of wood products such as hardwood flooring and bamboo floors, to declare the value, scientific name, volume, and country of
origin. The declaration form PPQ505 is a critical element to the world’s first ban on the import or export of illegally
sourced wood. For more information about the amendments to the Lacey Act read the latest updated below.
Additional HTS Headings Require Plant Product Declaration Form at Border
Washington DC – It has been five months since the official beginning of the declaration requirement phase-in for
plant and plant products under the amended US Lacey Act. USDA's Animal and Plant Health Inspection Service (APHIS) now
requires importers of certain wood products including logs and veneer to declare the value, volume, scientific name, and
country of harvest origin of the wooden constituents.
This declaration form, also known as PPQ 505, is a critical element of the 2008 amendments to the US Lacey Act, the
world’s first ban on the import, export or trade in illegally sourced wood and plant products. "The transparency that these
declarations bring will help global efforts to clean up the forest sector and protect forests around the world from the
epidemic of illegal logging," says Executive Director of Environmental Investigation Agency, Alexander von Bismarck.
The Federal Register announced on September 2 the new changes to the declaration phase–in schedule. Phase II has
been in effect since May 1, 2009 and includes logs, sawn timber, flooring, stakes, veneers, molding and tool handles, among
other things. Phase III, now in effect as of October 1, includes wood charcoal, veneered panels, wooden frames, tableware,
kitchenware and marquetry, caskets and statuettes.
As implementation of the declaration phase–in rolls–out, other products such as musical instruments,
furniture, pistols and umbrellas, for example, will also require a declaration form. APHIS made clear in the federal
register, "that while enforcement of the declaration requirement is being phased in, the other Lacey Act amendments are
already effective, and actions to enforce provisions of the Act other than the declaration requirement may be taken at any
Importers of products not yet on the declaration phase-in schedule should still be doing all they can to eliminate illegal

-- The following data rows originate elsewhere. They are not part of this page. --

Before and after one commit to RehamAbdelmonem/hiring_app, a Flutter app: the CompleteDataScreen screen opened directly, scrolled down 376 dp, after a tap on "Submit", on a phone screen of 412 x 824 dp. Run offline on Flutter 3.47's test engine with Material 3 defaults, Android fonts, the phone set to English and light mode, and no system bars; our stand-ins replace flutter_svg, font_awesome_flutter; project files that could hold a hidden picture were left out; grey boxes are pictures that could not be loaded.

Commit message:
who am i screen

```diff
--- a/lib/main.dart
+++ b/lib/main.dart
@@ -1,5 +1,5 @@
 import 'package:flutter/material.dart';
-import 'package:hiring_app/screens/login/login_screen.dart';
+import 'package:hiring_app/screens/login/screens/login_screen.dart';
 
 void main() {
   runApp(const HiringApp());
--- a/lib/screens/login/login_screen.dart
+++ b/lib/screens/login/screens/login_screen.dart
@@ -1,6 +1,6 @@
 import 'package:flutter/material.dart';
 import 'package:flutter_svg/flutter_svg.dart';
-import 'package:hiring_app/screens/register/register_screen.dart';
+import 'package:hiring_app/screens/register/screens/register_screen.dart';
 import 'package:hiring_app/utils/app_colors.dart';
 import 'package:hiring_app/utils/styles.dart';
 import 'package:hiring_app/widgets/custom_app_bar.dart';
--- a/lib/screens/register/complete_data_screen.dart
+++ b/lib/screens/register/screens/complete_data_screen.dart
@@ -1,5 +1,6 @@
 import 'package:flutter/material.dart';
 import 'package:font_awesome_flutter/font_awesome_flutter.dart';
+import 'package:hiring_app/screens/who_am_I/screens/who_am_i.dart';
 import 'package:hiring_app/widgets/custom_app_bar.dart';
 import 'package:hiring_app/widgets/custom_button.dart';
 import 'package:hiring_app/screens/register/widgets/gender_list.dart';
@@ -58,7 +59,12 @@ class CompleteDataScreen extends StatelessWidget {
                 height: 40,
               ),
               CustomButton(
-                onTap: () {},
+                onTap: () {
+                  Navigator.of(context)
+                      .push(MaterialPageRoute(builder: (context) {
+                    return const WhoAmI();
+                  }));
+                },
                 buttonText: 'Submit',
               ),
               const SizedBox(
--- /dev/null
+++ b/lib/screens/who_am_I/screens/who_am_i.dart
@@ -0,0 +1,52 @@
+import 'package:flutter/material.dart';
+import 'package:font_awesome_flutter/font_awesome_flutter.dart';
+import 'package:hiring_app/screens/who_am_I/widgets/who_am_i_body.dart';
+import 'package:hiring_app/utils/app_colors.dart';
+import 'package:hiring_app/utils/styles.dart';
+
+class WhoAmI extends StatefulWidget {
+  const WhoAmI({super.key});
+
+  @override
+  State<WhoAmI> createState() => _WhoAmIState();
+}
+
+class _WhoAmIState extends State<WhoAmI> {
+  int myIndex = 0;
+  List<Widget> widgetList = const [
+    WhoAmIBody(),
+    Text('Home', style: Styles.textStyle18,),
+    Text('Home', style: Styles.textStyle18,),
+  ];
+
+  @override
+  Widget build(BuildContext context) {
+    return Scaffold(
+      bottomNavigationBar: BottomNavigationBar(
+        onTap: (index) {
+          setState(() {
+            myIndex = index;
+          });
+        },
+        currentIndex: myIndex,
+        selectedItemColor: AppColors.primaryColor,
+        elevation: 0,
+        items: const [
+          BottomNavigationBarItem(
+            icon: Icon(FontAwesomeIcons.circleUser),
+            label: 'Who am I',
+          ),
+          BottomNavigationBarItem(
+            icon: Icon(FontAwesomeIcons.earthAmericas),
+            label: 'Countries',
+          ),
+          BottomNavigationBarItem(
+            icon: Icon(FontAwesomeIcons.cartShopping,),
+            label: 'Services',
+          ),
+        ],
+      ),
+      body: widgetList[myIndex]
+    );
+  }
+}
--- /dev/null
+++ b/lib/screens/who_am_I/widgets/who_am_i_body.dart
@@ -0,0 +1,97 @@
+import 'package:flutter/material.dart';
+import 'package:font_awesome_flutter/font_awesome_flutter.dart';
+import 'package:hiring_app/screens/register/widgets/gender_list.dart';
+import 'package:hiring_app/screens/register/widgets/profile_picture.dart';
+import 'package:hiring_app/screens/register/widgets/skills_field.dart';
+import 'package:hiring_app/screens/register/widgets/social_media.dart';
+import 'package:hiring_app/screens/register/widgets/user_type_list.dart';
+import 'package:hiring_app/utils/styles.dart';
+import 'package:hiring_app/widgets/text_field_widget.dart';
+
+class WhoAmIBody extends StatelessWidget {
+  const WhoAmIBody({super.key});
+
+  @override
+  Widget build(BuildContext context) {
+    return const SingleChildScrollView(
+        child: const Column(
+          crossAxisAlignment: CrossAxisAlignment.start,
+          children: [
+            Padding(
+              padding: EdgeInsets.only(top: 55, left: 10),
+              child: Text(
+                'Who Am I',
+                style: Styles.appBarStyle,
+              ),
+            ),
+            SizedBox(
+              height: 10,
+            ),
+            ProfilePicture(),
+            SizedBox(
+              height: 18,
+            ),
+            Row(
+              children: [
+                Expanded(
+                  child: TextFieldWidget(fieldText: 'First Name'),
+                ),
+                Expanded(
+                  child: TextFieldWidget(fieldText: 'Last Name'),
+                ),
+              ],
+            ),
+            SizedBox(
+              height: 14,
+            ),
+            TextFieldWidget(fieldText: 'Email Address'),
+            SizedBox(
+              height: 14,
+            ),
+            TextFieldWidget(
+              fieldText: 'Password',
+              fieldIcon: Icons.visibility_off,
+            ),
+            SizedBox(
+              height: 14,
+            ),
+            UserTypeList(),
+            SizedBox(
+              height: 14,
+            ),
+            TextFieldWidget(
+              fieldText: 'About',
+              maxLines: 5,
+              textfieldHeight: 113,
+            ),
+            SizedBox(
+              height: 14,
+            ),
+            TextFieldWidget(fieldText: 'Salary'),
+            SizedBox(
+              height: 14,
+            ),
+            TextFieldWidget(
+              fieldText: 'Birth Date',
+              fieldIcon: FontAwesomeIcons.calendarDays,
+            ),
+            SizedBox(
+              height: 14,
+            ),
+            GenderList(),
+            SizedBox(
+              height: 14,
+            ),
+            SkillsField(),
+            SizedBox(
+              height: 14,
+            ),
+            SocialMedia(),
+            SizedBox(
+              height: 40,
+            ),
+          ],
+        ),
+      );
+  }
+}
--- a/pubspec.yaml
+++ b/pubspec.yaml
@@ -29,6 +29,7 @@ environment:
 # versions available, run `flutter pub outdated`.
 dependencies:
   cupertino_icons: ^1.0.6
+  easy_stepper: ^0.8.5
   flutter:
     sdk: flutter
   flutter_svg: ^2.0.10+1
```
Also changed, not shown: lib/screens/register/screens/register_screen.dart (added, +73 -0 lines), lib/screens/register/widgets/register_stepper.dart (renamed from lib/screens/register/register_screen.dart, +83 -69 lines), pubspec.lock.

wood from their supply chains and ask the right questions of their suppliers. "Our investigations in the field have found
that increased scrutiny from buyers in the US has caused even the most informal timber exporters to pay attention to
questions of legality, which is a great step toward keeping the world’s forests standing," says investigator Adam Khedouri of
The US had previously announced that the Lacey Act declaration requirement would be phased in over a period of two years
which began on May 1st.